Dickie Hammond is one of the greatest guitar players I have ever heard.  The world is a sadder place without him.  I feel so awful for the people that actually knew him, were friends with him and shared stories with him.  Their loss eclipses mine by a mile.  What I can say is it's depressing to think that I will never hear any new sounds emanating from his guitar.  It's a real bummer, but I take solace in how much joy this man has brought me over the years.  How many perfect records he was a part of.  How he set me down a path that would help me discover so many bands and meet so many people that I consider friends.  I didn't know him and he didn't know me, but despite that, I will never forget Dickie Hammond.

1 comment:

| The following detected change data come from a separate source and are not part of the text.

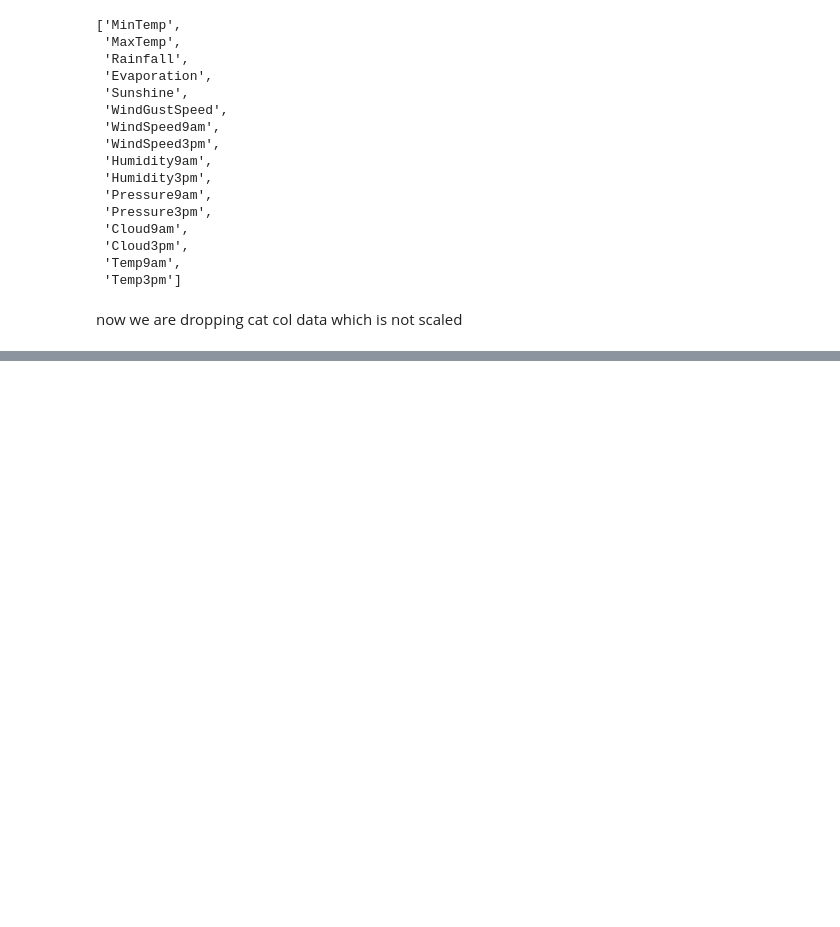
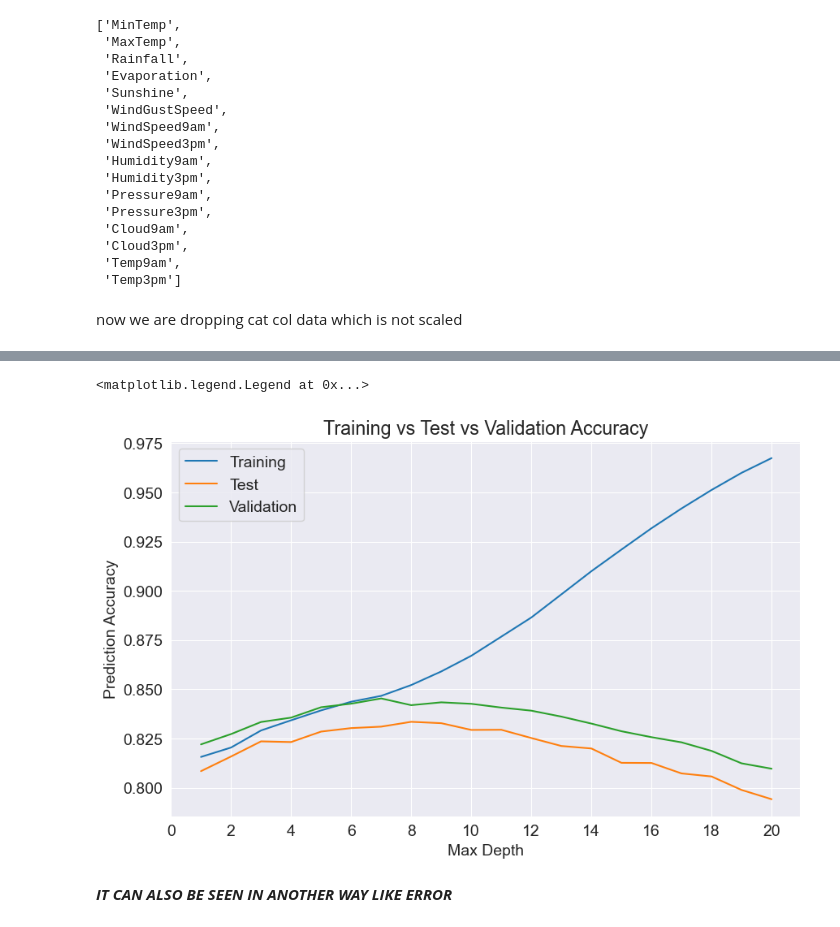
Before and after one commit to TahaDataAlchemy/Projects-Of-Data-Science, a Jupyter notebook: AUSTRALIAN WEATHER PREDICTION USING DECISION TREE CLASIFIER/DECISION TREE CLASSIFIER END TO END .ipynb, the cells around one changed output, grey strips where cells are left out. Drawn from its saved outputs; the diff is of its cells as text; code cells hidden in the pictures; blank space fills up the shorter version.

```diff
--- a/AUSTRALIAN WEATHER PREDICTION USING DECISION TREE CLASIFIER/DECISION TREE CLASSIFIER END TO END .ipynb
+++ b/AUSTRALIAN WEATHER PREDICTION USING DECISION TREE CLASIFIER/DECISION TREE CLASSIFIER END TO END .ipynb
@@ -261,0 +443,10 @@ now we are dropping cat col data which is not scaled
+# %%
+def maxdeptherror(md):
+    model = DecisionTreeClassifier(max_depth=md,random_state=42)
+    model.fit(X_train,y_train)
+    train_error = model.score(X_train,y_train)
+    test_error = model.score(X_test,y_test)
+    val_inp = model.score(X_val,val_target)
+    return {"Max Depth":md ,"Training Accuracy":train_error , "Test_Accuracy":test_error,"Validation Accuracy":val_inp}
+# %%
+error_df = pd.DataFrame([maxdeptherror(md) for md in range(1,21)])
@@ -261,0 +479,15 @@ now we are dropping cat col data which is not scaled
+# %%
+plt.figure()
+plt.plot(error_df["Max Depth"],error_df["Training Accuracy"])
+plt.plot(error_df["Max Depth"],error_df["Test_Accuracy"])
+plt.plot(error_df["Max Depth"],error_df["Validation Accuracy"])
+plt.title("Training vs Test vs Validation Accuracy")
+plt.xticks(range(0,21,2))
+plt.xlabel("Max Depth")
+plt.ylabel("Prediction Accuracy")
+plt.legend(["Training","Test","Validation"])
+# %% [output]
+<matplotlib.legend.Legend at 0x...>
+[figure, added]
+# %% [markdown]
+***IT CAN ALSO BE SEEN IN ANOTHER WAY LIKE ERROR***
```
Also changed, not shown: parts of 41 cells of this notebook.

  1. Nice words, mate. I've known Dickie since about 1986/87 when he was playing in Hex and HDQ although our paths didn't actually cross until 2006. Dickie was from Sunderland and I'm from Newcastle and we were part of the same scene albeit 10 miles apart but I used to see him at our local venue, Riverside. I first saw Leatherface at a punk all dayer organised by another north east legend, Toot, at Newcastle Riverside. They were stand ins for one of a few bands who never turned up, Napalm Death, ENT and the Electrohippies. They were the first band on and not what you thought they should have sounded like at a gig that was meant to be some sort of shouty shouty gig, although the 2 head liners were GBH and Rubella Ballet.Needless to say, Leatherface blew most of the bands away, includng Concrete Sox. Next I knew I was told that they had released Cherry Knowle which I rushed out to buy and was not disappointed by it. Over the years I bought most of their stuff but as alwayssome things eluded me but I saw them play numerous times at various festivals and supporting bands like Stiff Little Fingers (the pinnacle of Dickie's career as was said at his funeral). Anyway, I eventually met him in Boston Massechusets supporting Dropkick Murphys. Me and my mate had gone over for the Dropkick's St. Patricks week shows. We went in on the Saturday afternoon matinee show and as we were walking towards the auditorium, I sott of recognised a song that the support were playing. It was "We've got the Power by Sunderland band Red Alert who were supporting DKM as part of their American tour. When we got into the auditorium, there was Dickie playing bass for Red Alert. Anyhow, me and my mate had backstage passes and when Red Alert came off stage we had a good bit chin wag. Dickie then managed to get us all, me, my mate and the Red Alert entourage back stage passes for the evening DKM gig. However they had nowhere to stay especially as it was St. Patrick's week and hotel prices were overly expensive so we put them up in our hotel room as that's what punks do, especially us northern punks. Dickie never forgot that and until his dying day always gave me a shout out at various gigs he played as part of Leatherface, Red Alert or the Dipsomaniacs. I was lucky to see him play in the Dipsos and with the newly reformed HDQ (one time supporting Poison Idea) in the 6 months prior to his death. He was a big man with a big personality with big talent but more importantly a big heart. He is a big miss to us all in the North East but I'm glad to say that I got to know him and i'm proud to be able to call him a friend. Again thank you for those wonderful words and for giving me the chance to add my bit.